PSYC 320 Chapter Notes - Chapter 1: Social Comparison Theory, Group Polarization
People typically are attracted to groups that share their attitudes, and those who disagree with the group usually leave by their own choice or are ejected by the others. For example, imagine that a group is discussing whether someone should behave in a risky or a cautious manner. The idea is that individuals are willing to take risks and implement new ideas, whereas groups tend to be cautious and slow moving. Wary of leading the group toward a risky decision, people often become more cautious in their views as they discuss them with the other group members.

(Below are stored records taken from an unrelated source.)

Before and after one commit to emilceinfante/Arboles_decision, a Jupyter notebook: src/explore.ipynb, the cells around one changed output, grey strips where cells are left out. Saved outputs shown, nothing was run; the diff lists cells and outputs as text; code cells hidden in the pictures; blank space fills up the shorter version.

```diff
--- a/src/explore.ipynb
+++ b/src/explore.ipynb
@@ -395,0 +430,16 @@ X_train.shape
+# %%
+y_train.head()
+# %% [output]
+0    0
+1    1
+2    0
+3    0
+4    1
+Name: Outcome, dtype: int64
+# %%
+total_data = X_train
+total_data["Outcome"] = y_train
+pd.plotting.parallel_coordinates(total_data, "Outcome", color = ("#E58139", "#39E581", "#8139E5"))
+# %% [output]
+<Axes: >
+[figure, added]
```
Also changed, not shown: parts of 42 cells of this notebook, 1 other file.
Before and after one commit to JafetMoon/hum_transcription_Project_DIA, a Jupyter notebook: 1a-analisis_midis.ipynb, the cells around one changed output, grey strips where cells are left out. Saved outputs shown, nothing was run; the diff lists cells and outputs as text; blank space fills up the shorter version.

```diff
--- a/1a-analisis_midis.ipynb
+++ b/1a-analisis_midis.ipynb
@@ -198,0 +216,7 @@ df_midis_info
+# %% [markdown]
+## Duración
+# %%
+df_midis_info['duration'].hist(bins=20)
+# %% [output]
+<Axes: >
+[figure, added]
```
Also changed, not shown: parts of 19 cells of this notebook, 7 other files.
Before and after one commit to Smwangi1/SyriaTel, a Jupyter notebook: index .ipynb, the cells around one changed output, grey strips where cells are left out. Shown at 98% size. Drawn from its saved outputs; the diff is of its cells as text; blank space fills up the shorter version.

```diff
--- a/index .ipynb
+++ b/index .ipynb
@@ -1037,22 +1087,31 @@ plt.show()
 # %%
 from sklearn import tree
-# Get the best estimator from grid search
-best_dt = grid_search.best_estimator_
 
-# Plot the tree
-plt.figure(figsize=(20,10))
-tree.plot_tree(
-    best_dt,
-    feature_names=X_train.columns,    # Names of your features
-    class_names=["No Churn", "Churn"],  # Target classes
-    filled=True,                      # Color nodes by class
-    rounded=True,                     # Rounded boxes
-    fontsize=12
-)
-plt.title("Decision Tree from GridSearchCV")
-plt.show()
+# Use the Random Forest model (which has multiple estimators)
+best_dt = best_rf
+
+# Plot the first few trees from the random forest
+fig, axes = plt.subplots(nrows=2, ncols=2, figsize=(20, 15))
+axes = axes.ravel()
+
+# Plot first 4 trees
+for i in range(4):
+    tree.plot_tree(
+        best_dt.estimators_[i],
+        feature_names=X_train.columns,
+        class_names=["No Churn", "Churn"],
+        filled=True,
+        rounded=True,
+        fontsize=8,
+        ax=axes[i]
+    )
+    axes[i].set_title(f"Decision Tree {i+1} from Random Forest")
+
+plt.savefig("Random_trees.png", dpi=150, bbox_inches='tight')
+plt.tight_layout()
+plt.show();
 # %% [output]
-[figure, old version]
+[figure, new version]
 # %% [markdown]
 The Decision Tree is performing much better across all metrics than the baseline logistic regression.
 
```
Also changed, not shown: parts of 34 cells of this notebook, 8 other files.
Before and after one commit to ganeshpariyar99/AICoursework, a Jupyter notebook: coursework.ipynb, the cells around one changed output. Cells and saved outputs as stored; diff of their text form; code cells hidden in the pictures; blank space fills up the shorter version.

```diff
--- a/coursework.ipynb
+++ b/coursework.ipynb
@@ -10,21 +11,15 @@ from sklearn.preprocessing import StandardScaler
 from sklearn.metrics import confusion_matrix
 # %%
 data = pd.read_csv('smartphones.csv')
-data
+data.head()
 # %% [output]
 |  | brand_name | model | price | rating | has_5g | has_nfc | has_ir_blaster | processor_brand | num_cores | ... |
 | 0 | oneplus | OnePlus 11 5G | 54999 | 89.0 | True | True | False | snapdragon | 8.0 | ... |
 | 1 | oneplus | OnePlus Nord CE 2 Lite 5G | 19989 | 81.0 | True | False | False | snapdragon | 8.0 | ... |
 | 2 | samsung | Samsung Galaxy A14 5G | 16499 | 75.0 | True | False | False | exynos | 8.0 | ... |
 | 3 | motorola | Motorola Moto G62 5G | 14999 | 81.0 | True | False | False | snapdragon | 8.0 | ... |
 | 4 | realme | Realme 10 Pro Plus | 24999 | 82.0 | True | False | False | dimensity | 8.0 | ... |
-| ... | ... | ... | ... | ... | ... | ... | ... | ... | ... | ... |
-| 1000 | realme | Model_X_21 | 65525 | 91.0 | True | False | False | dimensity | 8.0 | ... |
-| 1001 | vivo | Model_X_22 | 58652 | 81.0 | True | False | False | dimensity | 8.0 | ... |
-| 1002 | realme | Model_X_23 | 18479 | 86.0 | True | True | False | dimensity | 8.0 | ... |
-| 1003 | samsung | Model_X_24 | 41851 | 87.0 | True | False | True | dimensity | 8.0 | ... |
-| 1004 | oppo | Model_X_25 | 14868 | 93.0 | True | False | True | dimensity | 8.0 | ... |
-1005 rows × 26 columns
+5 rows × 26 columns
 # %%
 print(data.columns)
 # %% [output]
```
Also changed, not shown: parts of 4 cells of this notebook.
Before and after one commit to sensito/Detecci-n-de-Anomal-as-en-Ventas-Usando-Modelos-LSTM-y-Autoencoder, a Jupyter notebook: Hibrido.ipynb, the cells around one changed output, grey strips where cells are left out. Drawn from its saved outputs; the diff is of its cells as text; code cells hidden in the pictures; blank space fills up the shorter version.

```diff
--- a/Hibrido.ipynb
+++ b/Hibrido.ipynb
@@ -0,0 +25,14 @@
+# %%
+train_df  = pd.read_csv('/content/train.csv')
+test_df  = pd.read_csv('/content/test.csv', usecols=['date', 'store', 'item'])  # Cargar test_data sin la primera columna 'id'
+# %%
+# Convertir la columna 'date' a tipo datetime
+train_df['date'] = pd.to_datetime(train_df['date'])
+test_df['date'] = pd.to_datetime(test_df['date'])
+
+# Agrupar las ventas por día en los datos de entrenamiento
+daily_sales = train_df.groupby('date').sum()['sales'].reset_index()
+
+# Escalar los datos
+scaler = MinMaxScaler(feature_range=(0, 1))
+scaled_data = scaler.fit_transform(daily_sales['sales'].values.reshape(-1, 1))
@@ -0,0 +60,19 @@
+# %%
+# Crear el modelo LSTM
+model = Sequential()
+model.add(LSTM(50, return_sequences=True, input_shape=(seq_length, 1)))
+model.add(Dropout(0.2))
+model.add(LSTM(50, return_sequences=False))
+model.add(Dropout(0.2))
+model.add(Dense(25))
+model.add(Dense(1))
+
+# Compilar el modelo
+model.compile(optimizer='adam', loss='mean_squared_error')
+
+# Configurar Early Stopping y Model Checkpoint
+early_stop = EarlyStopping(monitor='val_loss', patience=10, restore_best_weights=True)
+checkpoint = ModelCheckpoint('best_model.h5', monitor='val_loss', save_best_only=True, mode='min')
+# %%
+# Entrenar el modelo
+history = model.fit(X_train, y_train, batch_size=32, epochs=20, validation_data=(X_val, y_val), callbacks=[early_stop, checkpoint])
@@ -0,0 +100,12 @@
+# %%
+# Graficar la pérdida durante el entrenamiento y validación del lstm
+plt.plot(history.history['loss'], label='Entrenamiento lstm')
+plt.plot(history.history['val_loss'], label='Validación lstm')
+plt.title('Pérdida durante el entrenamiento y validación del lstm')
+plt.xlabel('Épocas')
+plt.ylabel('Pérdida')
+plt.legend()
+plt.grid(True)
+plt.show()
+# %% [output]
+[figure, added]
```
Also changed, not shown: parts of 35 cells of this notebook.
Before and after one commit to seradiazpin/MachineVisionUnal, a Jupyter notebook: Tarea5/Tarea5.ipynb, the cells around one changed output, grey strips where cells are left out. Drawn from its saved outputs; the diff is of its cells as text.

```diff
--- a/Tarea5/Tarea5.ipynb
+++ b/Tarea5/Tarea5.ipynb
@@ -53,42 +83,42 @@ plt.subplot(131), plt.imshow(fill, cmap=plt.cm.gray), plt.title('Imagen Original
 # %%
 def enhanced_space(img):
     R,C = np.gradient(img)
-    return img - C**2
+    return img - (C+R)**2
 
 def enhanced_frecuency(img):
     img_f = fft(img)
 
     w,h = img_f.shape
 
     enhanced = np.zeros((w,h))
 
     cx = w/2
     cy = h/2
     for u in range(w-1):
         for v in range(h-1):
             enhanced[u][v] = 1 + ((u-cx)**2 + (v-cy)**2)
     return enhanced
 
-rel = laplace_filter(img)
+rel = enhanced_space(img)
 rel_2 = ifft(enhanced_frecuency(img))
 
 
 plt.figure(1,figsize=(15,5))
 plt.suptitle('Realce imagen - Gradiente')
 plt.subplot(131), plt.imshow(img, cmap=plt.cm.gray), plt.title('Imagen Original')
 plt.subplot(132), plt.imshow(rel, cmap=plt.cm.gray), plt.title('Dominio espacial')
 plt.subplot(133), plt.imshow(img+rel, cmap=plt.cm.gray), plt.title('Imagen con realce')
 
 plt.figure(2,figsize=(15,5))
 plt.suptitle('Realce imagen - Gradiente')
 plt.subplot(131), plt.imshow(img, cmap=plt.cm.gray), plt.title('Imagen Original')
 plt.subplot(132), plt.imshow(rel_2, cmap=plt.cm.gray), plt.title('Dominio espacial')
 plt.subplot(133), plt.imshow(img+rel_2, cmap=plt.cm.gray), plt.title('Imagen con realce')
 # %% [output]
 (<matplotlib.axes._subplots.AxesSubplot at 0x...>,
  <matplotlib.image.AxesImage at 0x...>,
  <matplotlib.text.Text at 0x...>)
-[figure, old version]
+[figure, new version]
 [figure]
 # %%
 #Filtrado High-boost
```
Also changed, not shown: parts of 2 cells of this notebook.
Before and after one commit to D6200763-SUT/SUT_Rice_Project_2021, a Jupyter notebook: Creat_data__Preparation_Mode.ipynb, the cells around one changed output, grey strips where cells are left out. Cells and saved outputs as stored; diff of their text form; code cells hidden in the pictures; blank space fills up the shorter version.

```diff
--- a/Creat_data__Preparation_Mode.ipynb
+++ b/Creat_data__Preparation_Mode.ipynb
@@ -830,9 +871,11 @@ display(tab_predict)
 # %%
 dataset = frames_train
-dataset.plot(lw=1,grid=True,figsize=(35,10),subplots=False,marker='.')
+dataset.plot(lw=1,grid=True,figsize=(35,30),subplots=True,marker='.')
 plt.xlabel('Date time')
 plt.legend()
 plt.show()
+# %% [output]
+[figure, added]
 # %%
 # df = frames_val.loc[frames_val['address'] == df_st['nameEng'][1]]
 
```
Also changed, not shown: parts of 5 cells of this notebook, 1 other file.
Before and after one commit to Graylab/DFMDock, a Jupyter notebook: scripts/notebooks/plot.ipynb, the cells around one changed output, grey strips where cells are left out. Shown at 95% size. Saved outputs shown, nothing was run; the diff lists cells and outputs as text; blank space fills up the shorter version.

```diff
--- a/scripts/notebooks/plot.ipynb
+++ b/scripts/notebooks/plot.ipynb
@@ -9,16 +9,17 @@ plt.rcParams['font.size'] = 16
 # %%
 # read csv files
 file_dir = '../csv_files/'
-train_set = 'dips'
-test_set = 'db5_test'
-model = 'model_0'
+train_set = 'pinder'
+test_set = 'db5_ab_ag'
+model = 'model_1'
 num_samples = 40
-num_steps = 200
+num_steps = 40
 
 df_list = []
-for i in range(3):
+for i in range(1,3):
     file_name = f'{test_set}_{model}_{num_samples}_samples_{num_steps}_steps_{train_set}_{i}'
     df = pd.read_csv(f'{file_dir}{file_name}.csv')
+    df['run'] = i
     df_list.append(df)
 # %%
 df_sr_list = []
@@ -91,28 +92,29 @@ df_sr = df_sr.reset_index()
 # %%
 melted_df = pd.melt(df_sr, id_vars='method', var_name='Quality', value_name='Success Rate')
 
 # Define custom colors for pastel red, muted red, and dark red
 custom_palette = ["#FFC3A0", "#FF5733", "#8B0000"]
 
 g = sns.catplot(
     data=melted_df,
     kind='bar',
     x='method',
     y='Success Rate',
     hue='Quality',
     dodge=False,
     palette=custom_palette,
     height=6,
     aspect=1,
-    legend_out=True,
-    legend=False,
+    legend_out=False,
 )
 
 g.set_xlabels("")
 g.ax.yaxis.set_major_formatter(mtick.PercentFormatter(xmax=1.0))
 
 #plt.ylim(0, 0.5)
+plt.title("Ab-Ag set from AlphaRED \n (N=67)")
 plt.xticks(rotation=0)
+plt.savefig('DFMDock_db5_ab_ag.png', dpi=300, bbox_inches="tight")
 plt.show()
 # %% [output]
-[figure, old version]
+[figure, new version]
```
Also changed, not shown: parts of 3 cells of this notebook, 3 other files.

James stoner tested this question by comparing decisions made by individuals with decisions made by groups, and he found that neither prediction was correct: group decisions tended to be riskier than individuals" decisions. Later studies seemed to contradict the idea of the risky shift, finding that for some choices, groups tended to become more cautious.